The Public Consulting Group said this in 2017: “Cost-benefit analysis revealed that, even after significant staff reduction, when all transition costs, contract monitoring costs, and provider margins are considered, this option proves to be more expensive to the state over a likely 5-year contract period. The additional staff reductions needed for budget neutrality would likely diminish the quality of service delivery.”
The Public Consulting Group was hired after the 2016 Legislature called for a privatization study of Alaska’s state-run psychiatric hospital.
“Our findings demonstrate that continued state management is not only the most advantageous route for generating overall cost savings, but that it also avoids many of the risks involved in contracting out the management of critical public infrastructure,” the company said in 2017.

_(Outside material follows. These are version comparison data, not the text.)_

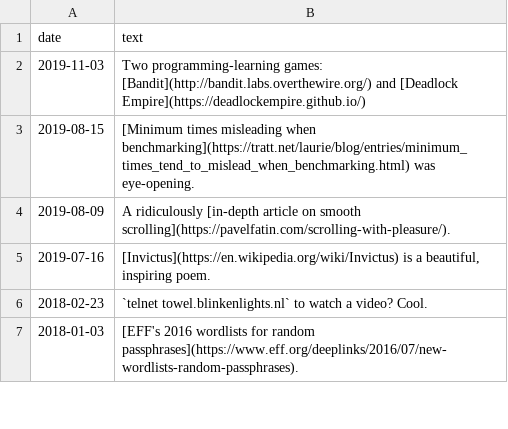
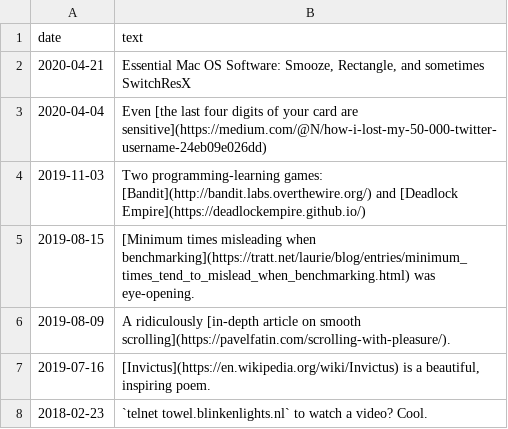
Before and after one commit to QasimK/qasimk.github.io, a CSV file: _data/scribbles.csv, drawn as a sheet; only a part is shown; the shorter side is filled out with more unchanged rows; the diff names each change by its address in the sheet, - before the commit and + after, or states it on an @@ line.

```diff
--- a/_data/scribbles.csv
+++ b/_data/scribbles.csv
+row 2: 2020-04-21 | Essential Mac OS Software: Smooze, Rectangle, and sometimes SwitchResX
+row 3: 2020-04-04 | Even [the last four digits of your card are sensitive](https://medium.com/@N/how-i-lost-my-50-000-twitter-username-24eb09e026dd)
```
Also changed, not shown: _data/films.csv, 2 other files.
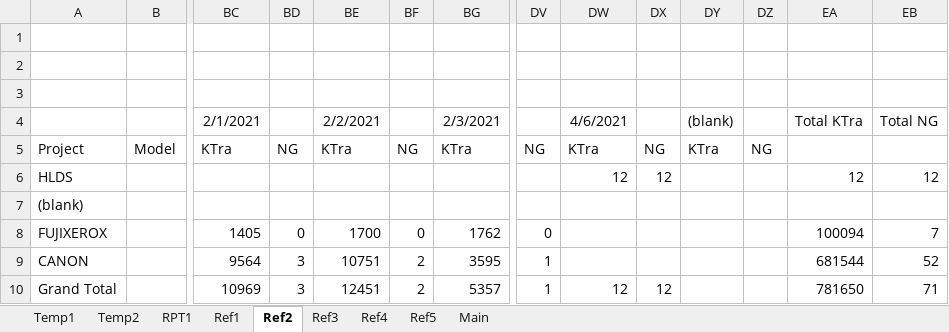
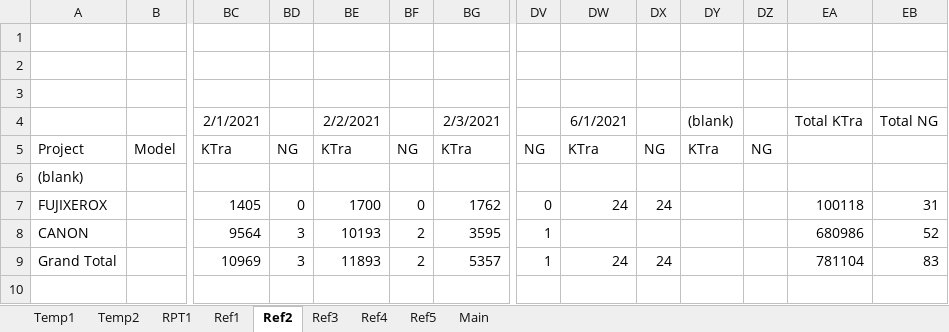
Before and after one commit to HaHoan/OQC, an Excel workbook: Doccuments/2021-ODI App 7.2-CVN.xlsm, sheet Ref2, drawn as a sheet; only a part is shown, gaps mark what is left out; values as stored, in another font and other column widths than the file's, no borders; removed rows and columns are numbered as before the commit, all else as after; rows hold the shown columns only; the diff names each change by its address in the sheet, - before the commit and + after, or states it on an @@ line.

```diff
--- a/Doccuments/2021-ODI App 7.2-CVN.xlsm (sheet Ref2)
+++ b/Doccuments/2021-ODI App 7.2-CVN.xlsm (sheet Ref2)
-DW4: 4/6/2021
+DW4: 6/1/2021
-row 6: HLDS |  |  |  |  |  |  |  | 12 | 12 |  |  | 12 | 12
-DW7: (empty)
+DW7: 24
-DX7: (empty)
+DX7: 24
-EA7: 100094
+EA7: 100118
-EB7: 7
+EB7: 31
-BE8: 10751
+BE8: 10193
-EA8: 681544
+EA8: 680986
-BE9: 12451
+BE9: 11893
-DW9: 12
+DW9: 24
-DX9: 12
+DX9: 24
-EA9: 781650
+EA9: 781104
-EB9: 71
+EB9: 83
```
Also changed, not shown: sheet Temp2, sheet Temp1, sheet RPT1, formulas that keep their value, 35 other files.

The Dunleavy administration is not saying that the cancellation stems from a refusal by PCG to change its findings. Albert Wall, the deputy health commissioner, says the changes in the “inpatient psychiatric milieu” are such that an update to the PCG research is not enough to get the right results the state needs.
Legislators need to question the “milieu” claim. The changes in the milieu were known before the Dunleavy administration concluded in April that an update to the study by a respected national firm was sufficient. What has really changed is the political milieu.
On April 22, health commissioner Adam Crum announced—as the state was about to lose a case in court—that the state had decided to not proceed with a no-bid contract for full privatization with Wellpath. Crum said the state hoped that within four weeks PCG would return with an updated feasibility study.
But there was reason to doubt it would play out that way, given that PCG made a thorough evaluation two years ago and supported state ownership.
Its report made a strong case that API, “at the center of a fragile network of behavioral health services,” should stay in public hands.
The 2017 study assumed an 8 percent profit margin for a private company and that employees would get paid about 14 percent more under the private option, but take a substantial cut in benefits.
“The overall conclusion of this baseline analysis is that some reduction in staffed hours will need to occur if the state is to realize a savings while allowing a private provider to retain margins,” the study said.
The study said full privatization was cost prohibitive, and “without strong safeguards, further reductions of staff to unsafe levels” would be needed to make API financially viable.
In a letter to union officials about the plans for a new privatization study, Wall said, “An update to an old study is not sufficient to address the changes in the inpatient psychiatric milieu that have occurred since that study was produced. In place of an update, the department will be issuing a request for proposals for a new complete study to address the current situation at the psychiatric hospital.”
Jake Metcalfe, executive director of the Alaska State Employees Association, said he believes that PCG “wouldn’t put their credibility on the line, told them nothing changed and that it would cost more and create huge liability if Wellpath took over.”
He said this provides more reason for the Legislature to investigate the privatization effort with Wellpath.